Litecoin (LTC): The first altcoin – cryptocurrency other than Bitcoin – created as a result of the first successful Hard Fork of the Bitcoin blockchain.
Litecoin, or LTC, was created by Charlie Lee – a former Google employee – in 2011. His idea was to create a lighter version of Bitcoin, which is represented in the name of the cryptocurrency. While Bitcoin is the “gold” in the Cryptoverse, Litecoin is often referred to as “silver”. Litecoin transactions became popular for cheaper everyday purposes.
Litecoin was released on GitHub and went live on October 13, 2011, as a Hard Fork of Bitcoin Core client. Technically, LTC is an improved clone of Bitcoin. It’s capped at 84 million and has a mean block time of 2.5 minutes. The Litecoin block reward is halved every 840,000 blocks.
Both Bitcoin and Litecoin use Proof of Work consensus mechanism for mining. Bitcoin uses SHA 256 algorithm unlike LTC, which is built on Scrypt.
Litecoin introduced the Atomic Swaps – cross-chain exchange of coins without the need for a third party.
To “lighten” the network the LTC supports SegWit – Segregated Witness, which was successfully launched on the network in 2017. SegWit is a technology that helps alter the block size limit on a blockchain by removing signature data from the transaction. The “Segregated” part of the name comes from how the technology works, as it basically “separates” and then “witnesses the transaction” to ensure that it’s safe and secure.
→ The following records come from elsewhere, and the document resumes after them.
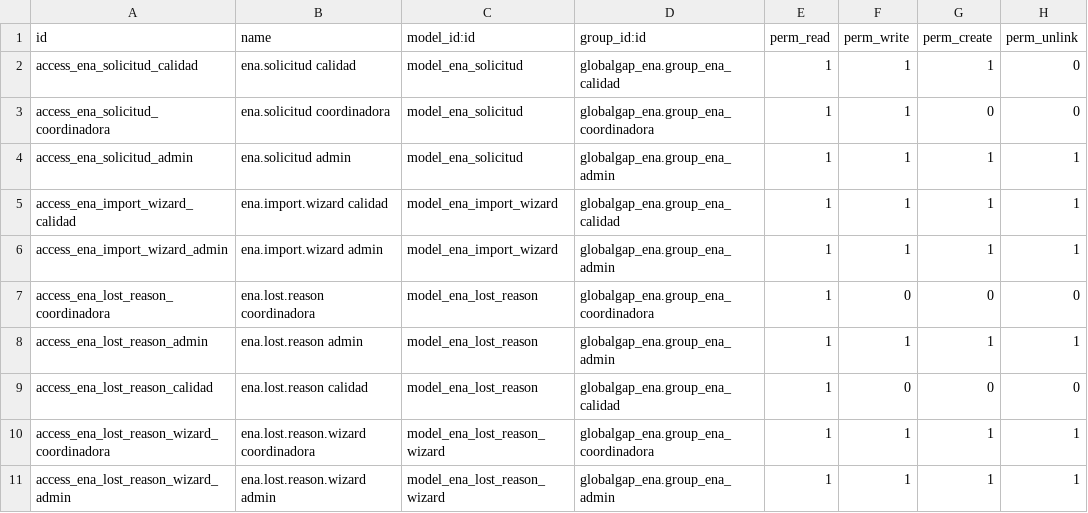
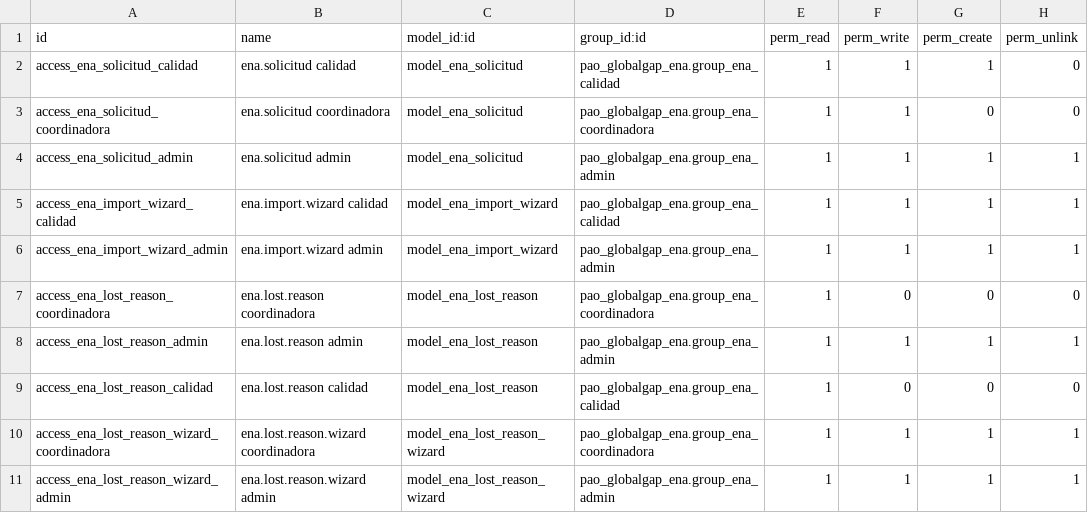
Before and after one commit to PrimusAuditingOps/paom, a CSV file: pao_globalgap_ena/security/ir.model.access.csv, drawn as a sheet.

```diff
--- a/pao_globalgap_ena/security/ir.model.access.csv
+++ b/pao_globalgap_ena/security/ir.model.access.csv
@@ -1,11 +1,11 @@
 id,name,model_id:id,group_id:id,perm_read,perm_write,perm_create,perm_unlink
-access_ena_solicitud_calidad,ena.solicitud calidad,model_ena_solicitud,globalgap_ena.group_ena_calidad,1,1,1,0
-access_ena_solicitud_coordinadora,ena.solicitud coordinadora,model_ena_solicitud,globalgap_ena.group_ena_coordinadora,1,1,0,0
-access_ena_solicitud_admin,ena.solicitud admin,model_ena_solicitud,globalgap_ena.group_ena_admin,1,1,1,1
-access_ena_import_wizard_calidad,ena.import.wizard calidad,model_ena_import_wizard,globalgap_ena.group_ena_calidad,1,1,1,1
-access_ena_import_wizard_admin,ena.import.wizard admin,model_ena_import_wizard,globalgap_ena.group_ena_admin,1,1,1,1
-access_ena_lost_reason_coordinadora,ena.lost.reason coordinadora,model_ena_lost_reason,globalgap_ena.group_ena_coordinadora,1,0,0,0
-access_ena_lost_reason_admin,ena.lost.reason admin,model_ena_lost_reason,globalgap_ena.group_ena_admin,1,1,1,1
-access_ena_lost_reason_calidad,ena.lost.reason calidad,model_ena_lost_reason,globalgap_ena.group_ena_calidad,1,0,0,0
-access_ena_lost_reason_wizard_coordinadora,ena.lost.reason.wizard coordinadora,model_ena_lost_reason_wizard,globalgap_ena.group_ena_coordinadora,1,1,1,1
-access_ena_lost_reason_wizard_admin,ena.lost.reason.wizard admin,model_ena_lost_reason_wizard,globalgap_ena.group_ena_admin,1,1,1,1
+access_ena_solicitud_calidad,ena.solicitud calidad,model_ena_solicitud,pao_globalgap_ena.group_ena_calidad,1,1,1,0
+access_ena_solicitud_coordinadora,ena.solicitud coordinadora,model_ena_solicitud,pao_globalgap_ena.group_ena_coordinadora,1,1,0,0
+access_ena_solicitud_admin,ena.solicitud admin,model_ena_solicitud,pao_globalgap_ena.group_ena_admin,1,1,1,1
+access_ena_import_wizard_calidad,ena.import.wizard calidad,model_ena_import_wizard,pao_globalgap_ena.group_ena_calidad,1,1,1,1
+access_ena_import_wizard_admin,ena.import.wizard admin,model_ena_import_wizard,pao_globalgap_ena.group_ena_admin,1,1,1,1
+access_ena_lost_reason_coordinadora,ena.lost.reason coordinadora,model_ena_lost_reason,pao_globalgap_ena.group_ena_coordinadora,1,0,0,0
+access_ena_lost_reason_admin,ena.lost.reason admin,model_ena_lost_reason,pao_globalgap_ena.group_ena_admin,1,1,1,1
+access_ena_lost_reason_calidad,ena.lost.reason calidad,model_ena_lost_reason,pao_globalgap_ena.group_ena_calidad,1,0,0,0
+access_ena_lost_reason_wizard_coordinadora,ena.lost.reason.wizard coordinadora,model_ena_lost_reason_wizard,pao_globalgap_ena.group_ena_coordinadora,1,1,1,1
+access_ena_lost_reason_wizard_admin,ena.lost.reason.wizard admin,model_ena_lost_reason_wizard,pao_globalgap_ena.group_ena_admin,1,1,1,1
```
Also changed, not shown: 9 other files.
The SegWit implementation gave the opportunities to develop the network and roll new applications, like the Lightning Network.